The tiles in Mango are an improvement over the first version of Windows Phone, though they could stand to be even more insightful. A more helpful display in the email tile might show the newest email’s subject line or sender’s name.
The original Windows Phone didn’t allow people to multitask with third-party apps, and Mango fixes that. By holding down the Back button, cards representing each opened app are displayed. I quickly flicked through them to jump from one opened app to another.
Mango also runs a full version of Internet Explorer 9 for satisfying Web browsing.
One cool feature is Mango’s hands-free messaging and speech capability. People can hear incoming texts read aloud to them via Bluetooth headsets or through the phone’s speakers. They can speak and their words will be translated into a text message. Other voice operations include searching the Web and opening apps, as well as more common tasks like initiating phone calls.
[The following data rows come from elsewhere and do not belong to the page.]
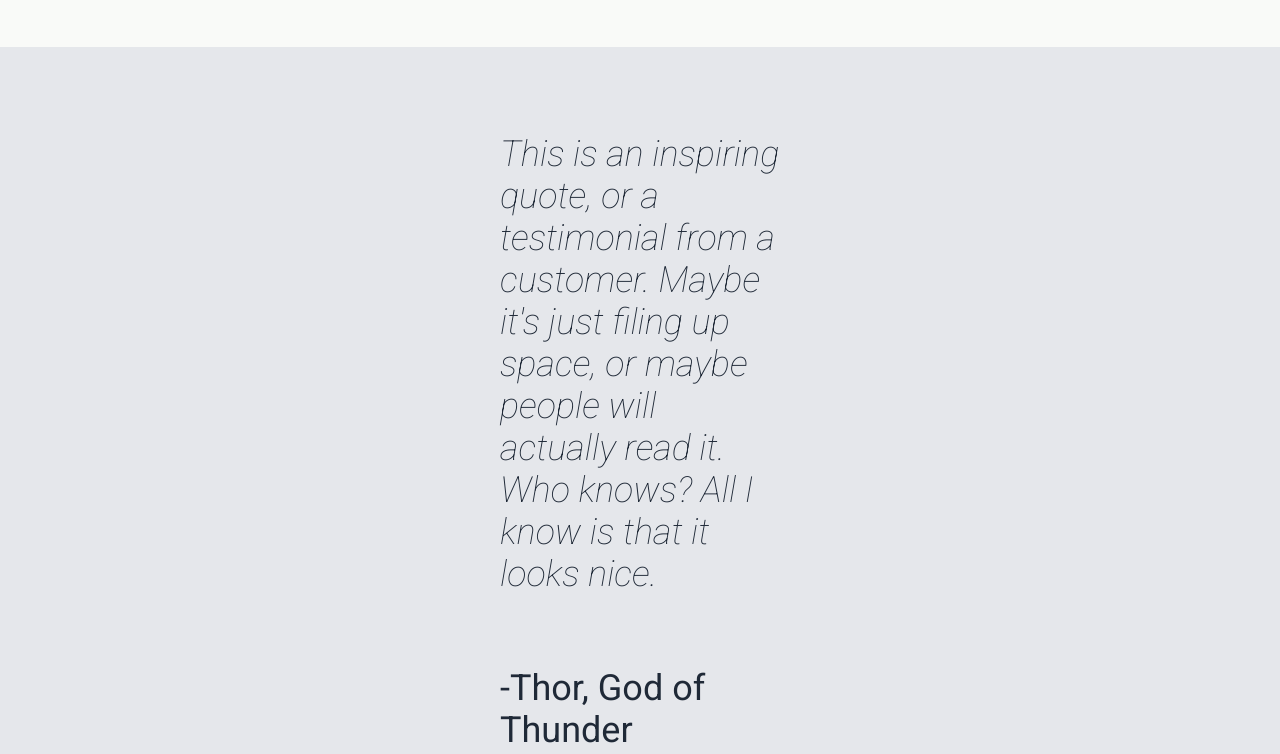
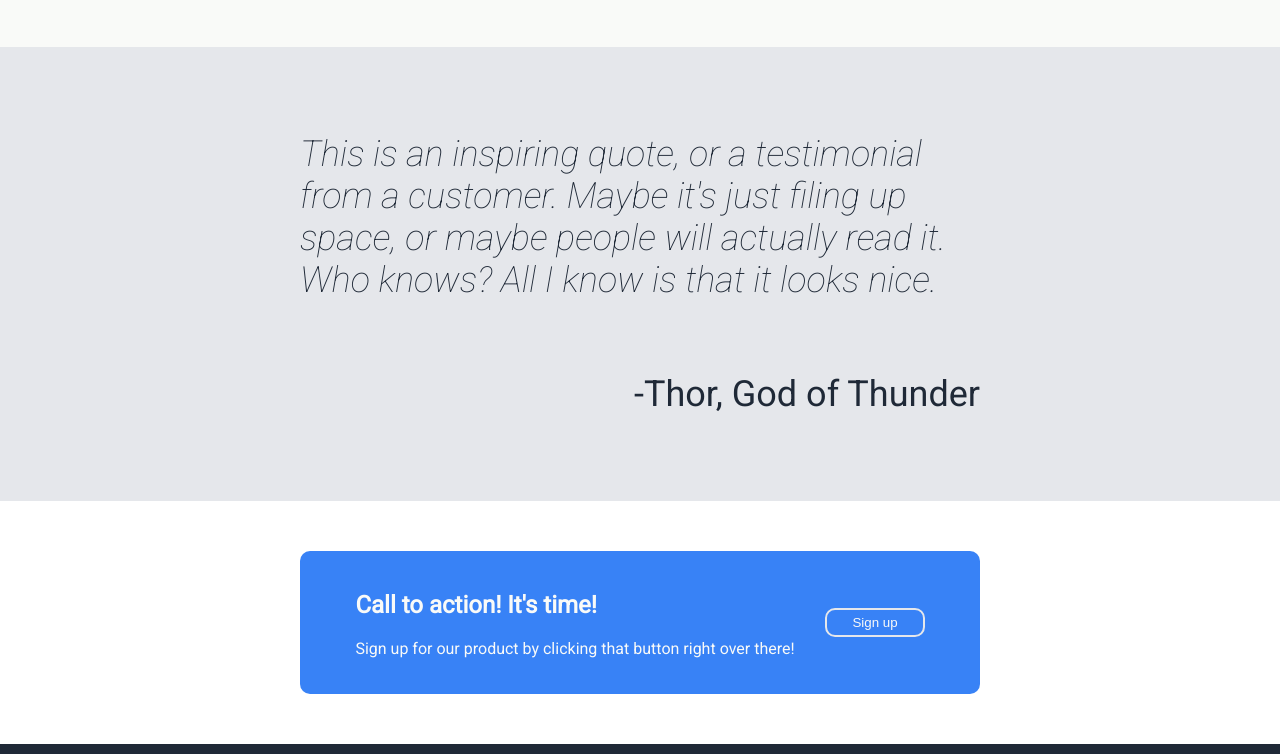
Before and after one commit to jwatelet/lading-page, a plain HTML site: page index.html in a window 1280 px wide. Shown: the part 877-1631 px from the top of the page. Drawn offline with Linux system fonts and the light colour scheme.

Commit message:
fix padding testimonial

```diff
--- a/style.css
+++ b/style.css
@@ -110,7 +110,7 @@ img {
   font-weight: 100;
   font-style: italic;
   color: #1F2937;
-  padding: 50px 500px;
+  padding: 50px 300px;
 }
 
 .testimonial .quote {
```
I tried this by saying, “Find coffee in Washington, D.C.,” which returned the plethora of coffee shops around town—most of which are Starbucks. Results included three categories: Local, showing nearby places that sell coffee pinpointed on Bing Maps; Images, showing related photos of coffee mugs; and Web, which displayed news that included the two phrases together. I tried a few harder tests and got surprisingly good results each time. As the phone interprets what is spoken, a clever illustration of jumbled letters dances around on the screen, along with sound effects.
App Connect is a feature that suggests apps related to Bing searches. When I searched for “theater in Capitol Hill,” an icon representing the Yelp app showed up at the top of my search-result list since it may offer better insight on theaters. Other examples could include OpenTable and Fandango. With one click, I downloaded this app to my phone; if I already had the suggested app, I could launch it right from here.
A tile representing any individual person or group can be pinned to the Start screen for quick notifications of these people’s activities. Likewise, map search results can be pinned to the Start screen for fast access; I pinned a search result for a favorite D.C. restaurant called Founding Farmers to my Start screen, and this kept a map and reviews of the restaurant within one click of when I turned on the phone.Other Mango features, such as its integration with Microsoft’s Zune software for music, videos and radio, all worked without a hitch.
I also used the device’s integration with Microsoft’s Office 365, a Web-based collaboration services targeted at small businesses. I opened and edited a slideshow presentation, and it synced my changes back into the cloud so others could see them. Mango’s linked inboxes let people group multiple email inboxes together, like linking Gmail and Hotmail for all of their personal emails.
Photos captured on the Mango phone can be edited right on the device with a tap on Auto-fix. Photos from around the Web can be saved to the phone in one step, a feature I took advantage of when I used someone else’s Facebook photo as my wallpaper.
Though Microsoft isn’t announcing pricing for this or other Mango-specific hardware designs yet, current Windows Phone models range in price from $50 to $150 (with contracts) and will all be capable of running this updated software.
With the help of Mango, the Windows Phone has grown up into a device that can be considered a real competitor for Apple’s iPhone and Google’s Android devices, which are expected to get updated operating systems this fall. We’ll have to wait until then to see how Mango stacks up to its rivals’ new software.
Write to Katherine Boehret at firstname.lastname@example.org